> [HOW TO COMPLETE THIS TASK]: The required answer is every line of the data containing the word "scss".

+++ RECORD EXCERPTS

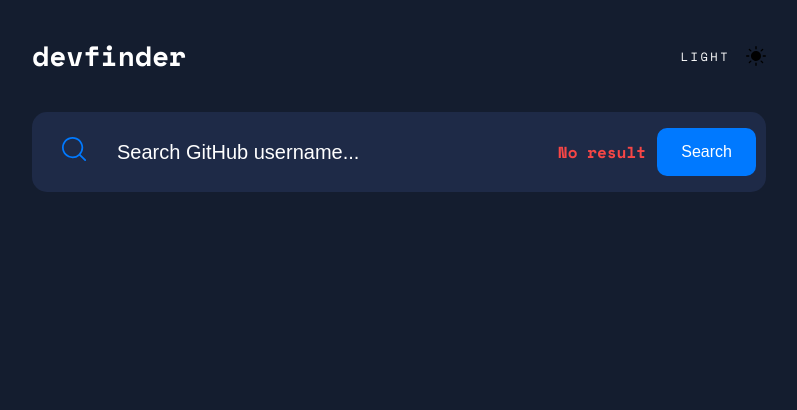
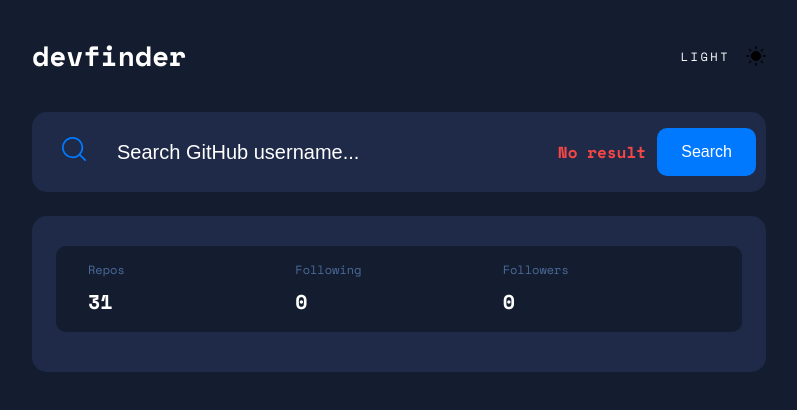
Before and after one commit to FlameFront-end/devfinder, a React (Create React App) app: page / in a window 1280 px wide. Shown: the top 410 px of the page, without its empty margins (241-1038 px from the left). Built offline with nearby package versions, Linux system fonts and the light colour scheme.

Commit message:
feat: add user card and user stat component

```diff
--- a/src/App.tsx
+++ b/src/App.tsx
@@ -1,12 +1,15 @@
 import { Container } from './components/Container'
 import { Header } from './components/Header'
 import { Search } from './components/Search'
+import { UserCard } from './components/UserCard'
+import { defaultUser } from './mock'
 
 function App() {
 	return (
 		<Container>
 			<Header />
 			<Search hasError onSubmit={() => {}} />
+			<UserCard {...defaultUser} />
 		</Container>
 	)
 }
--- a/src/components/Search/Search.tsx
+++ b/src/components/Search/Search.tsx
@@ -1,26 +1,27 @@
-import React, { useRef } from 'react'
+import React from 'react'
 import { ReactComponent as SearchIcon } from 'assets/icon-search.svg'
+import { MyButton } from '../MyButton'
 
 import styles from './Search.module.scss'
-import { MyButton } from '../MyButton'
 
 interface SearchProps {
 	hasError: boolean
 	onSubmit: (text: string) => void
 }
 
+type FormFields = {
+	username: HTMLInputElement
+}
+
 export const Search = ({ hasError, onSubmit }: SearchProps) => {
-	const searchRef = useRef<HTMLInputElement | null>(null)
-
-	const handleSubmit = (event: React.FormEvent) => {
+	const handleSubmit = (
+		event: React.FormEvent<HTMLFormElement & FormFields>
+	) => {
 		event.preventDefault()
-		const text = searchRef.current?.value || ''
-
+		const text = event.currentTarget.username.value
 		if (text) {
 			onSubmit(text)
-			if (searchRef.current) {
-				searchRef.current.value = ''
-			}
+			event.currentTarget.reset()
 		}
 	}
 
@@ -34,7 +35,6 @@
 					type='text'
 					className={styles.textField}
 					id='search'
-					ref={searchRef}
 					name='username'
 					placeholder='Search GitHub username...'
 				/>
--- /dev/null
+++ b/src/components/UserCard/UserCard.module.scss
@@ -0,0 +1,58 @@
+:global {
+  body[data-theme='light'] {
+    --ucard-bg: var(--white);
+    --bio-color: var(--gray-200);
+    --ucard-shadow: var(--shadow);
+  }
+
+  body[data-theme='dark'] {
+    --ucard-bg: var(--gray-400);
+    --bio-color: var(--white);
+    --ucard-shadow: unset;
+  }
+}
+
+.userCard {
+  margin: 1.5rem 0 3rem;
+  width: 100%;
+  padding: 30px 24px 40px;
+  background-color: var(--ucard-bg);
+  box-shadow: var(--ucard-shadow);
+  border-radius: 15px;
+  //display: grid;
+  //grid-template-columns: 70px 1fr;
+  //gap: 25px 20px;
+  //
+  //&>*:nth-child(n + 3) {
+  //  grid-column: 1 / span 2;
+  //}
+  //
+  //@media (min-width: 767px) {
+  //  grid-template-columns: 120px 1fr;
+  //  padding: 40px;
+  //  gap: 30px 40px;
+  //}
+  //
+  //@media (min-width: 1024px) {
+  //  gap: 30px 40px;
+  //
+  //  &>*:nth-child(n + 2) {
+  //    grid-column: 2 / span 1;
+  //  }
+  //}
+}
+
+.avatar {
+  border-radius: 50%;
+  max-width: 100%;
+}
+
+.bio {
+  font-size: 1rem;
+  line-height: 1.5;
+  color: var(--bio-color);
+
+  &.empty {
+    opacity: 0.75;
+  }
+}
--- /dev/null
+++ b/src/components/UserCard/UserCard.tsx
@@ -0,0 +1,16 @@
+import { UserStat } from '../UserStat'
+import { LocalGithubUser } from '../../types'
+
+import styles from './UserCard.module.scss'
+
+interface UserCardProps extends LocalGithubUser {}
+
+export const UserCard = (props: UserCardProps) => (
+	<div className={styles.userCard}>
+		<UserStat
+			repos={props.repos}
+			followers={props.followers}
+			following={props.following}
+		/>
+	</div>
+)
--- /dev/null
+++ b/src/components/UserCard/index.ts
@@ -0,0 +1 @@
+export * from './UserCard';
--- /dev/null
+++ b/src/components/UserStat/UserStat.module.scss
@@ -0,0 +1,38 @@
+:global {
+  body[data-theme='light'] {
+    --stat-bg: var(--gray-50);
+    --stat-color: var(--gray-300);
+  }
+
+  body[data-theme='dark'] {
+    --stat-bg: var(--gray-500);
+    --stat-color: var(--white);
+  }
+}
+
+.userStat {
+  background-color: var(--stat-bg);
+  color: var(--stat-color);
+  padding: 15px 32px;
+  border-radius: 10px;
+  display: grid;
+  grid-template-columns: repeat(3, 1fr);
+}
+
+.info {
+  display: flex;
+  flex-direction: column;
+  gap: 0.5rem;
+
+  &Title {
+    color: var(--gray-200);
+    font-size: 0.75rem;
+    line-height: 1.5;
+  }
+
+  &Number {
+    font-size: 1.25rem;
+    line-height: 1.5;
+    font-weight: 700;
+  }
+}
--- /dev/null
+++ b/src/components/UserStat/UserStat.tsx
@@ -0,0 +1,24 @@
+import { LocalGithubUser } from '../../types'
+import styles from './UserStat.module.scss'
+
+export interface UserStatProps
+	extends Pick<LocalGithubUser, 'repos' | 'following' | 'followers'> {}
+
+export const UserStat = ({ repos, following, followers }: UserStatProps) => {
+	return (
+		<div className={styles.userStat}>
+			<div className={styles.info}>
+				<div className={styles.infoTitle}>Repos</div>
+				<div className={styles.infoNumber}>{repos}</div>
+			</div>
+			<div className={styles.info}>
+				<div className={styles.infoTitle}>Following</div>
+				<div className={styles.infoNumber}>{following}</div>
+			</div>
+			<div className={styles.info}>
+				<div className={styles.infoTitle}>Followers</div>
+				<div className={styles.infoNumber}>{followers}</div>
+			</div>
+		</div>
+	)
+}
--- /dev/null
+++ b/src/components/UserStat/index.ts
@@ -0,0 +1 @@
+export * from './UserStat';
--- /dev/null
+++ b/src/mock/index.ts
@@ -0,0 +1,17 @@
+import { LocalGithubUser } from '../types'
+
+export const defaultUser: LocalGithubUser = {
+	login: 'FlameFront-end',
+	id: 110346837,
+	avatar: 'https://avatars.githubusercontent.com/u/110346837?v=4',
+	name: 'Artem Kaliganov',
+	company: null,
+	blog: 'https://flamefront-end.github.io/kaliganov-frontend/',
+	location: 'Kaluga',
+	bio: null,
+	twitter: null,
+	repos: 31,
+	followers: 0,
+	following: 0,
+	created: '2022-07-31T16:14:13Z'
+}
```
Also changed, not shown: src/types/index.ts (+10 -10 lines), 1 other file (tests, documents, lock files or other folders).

++++++
+++ RECORD EXCERPTS

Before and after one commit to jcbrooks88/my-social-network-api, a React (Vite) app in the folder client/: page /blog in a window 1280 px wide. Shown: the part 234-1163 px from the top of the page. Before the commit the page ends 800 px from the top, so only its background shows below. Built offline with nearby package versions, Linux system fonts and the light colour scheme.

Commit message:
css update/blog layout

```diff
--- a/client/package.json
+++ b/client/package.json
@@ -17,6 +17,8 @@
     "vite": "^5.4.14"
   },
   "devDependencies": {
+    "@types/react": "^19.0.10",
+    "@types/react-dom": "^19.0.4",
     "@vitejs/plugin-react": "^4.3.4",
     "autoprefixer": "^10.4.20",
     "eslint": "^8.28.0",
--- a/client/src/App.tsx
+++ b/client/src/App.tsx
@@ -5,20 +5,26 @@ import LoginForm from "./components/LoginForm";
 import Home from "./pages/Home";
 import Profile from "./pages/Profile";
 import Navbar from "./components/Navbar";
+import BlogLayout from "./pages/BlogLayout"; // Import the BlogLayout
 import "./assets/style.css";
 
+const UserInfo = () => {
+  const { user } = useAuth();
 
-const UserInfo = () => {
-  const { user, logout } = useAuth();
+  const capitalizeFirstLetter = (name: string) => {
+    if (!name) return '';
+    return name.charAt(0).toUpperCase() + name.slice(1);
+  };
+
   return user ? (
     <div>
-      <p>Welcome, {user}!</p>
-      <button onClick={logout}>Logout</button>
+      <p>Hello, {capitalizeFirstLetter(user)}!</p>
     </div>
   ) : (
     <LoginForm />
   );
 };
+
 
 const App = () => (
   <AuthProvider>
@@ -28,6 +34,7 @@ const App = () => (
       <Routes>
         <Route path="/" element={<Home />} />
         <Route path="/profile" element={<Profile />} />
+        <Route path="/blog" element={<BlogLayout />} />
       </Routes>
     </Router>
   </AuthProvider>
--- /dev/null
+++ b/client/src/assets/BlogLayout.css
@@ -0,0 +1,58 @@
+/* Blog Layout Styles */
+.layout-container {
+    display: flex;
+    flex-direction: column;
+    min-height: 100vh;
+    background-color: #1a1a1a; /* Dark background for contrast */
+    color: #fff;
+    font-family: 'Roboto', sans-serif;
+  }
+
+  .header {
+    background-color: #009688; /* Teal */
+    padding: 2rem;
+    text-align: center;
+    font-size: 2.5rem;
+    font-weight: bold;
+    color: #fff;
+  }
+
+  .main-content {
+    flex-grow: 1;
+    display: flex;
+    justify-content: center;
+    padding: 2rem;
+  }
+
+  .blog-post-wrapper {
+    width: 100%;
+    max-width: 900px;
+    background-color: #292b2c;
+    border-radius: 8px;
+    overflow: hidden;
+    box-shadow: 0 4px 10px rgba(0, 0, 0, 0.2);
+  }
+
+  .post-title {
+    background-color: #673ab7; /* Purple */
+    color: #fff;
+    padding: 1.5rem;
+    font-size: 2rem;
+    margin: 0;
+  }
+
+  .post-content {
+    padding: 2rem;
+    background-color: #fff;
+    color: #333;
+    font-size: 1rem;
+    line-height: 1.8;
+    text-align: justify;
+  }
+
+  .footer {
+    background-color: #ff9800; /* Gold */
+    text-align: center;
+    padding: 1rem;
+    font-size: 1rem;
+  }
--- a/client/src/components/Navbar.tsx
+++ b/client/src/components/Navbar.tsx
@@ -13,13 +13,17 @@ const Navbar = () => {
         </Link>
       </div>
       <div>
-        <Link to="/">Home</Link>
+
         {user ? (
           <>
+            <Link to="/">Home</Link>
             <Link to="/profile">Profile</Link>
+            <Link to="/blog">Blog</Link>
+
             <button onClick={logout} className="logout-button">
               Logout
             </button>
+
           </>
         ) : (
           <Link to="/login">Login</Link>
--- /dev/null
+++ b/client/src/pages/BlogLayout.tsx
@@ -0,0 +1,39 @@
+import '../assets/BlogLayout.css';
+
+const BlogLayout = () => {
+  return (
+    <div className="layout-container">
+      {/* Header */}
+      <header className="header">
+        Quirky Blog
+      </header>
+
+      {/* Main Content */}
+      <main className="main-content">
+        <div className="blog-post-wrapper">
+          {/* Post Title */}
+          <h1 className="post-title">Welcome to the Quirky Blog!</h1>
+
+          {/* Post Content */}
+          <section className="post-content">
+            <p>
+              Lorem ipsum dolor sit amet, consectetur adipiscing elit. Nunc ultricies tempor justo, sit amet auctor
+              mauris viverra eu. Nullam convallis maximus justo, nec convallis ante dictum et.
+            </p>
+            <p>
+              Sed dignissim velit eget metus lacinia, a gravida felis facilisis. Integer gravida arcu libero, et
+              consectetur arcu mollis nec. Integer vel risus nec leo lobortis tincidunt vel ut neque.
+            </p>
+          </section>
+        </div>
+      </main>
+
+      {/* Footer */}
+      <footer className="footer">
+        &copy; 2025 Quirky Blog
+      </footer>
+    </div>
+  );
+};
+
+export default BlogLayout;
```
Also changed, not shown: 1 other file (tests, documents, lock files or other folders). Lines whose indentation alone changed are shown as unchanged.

++++++

> [ANSWER TO THE EXERCISE]:
 import styles from './Search.module.scss'
+++ b/src/components/UserCard/UserCard.module.scss
+import styles from './UserCard.module.scss'
+++ b/src/components/UserStat/UserStat.module.scss
+import styles from './UserStat.module.scss'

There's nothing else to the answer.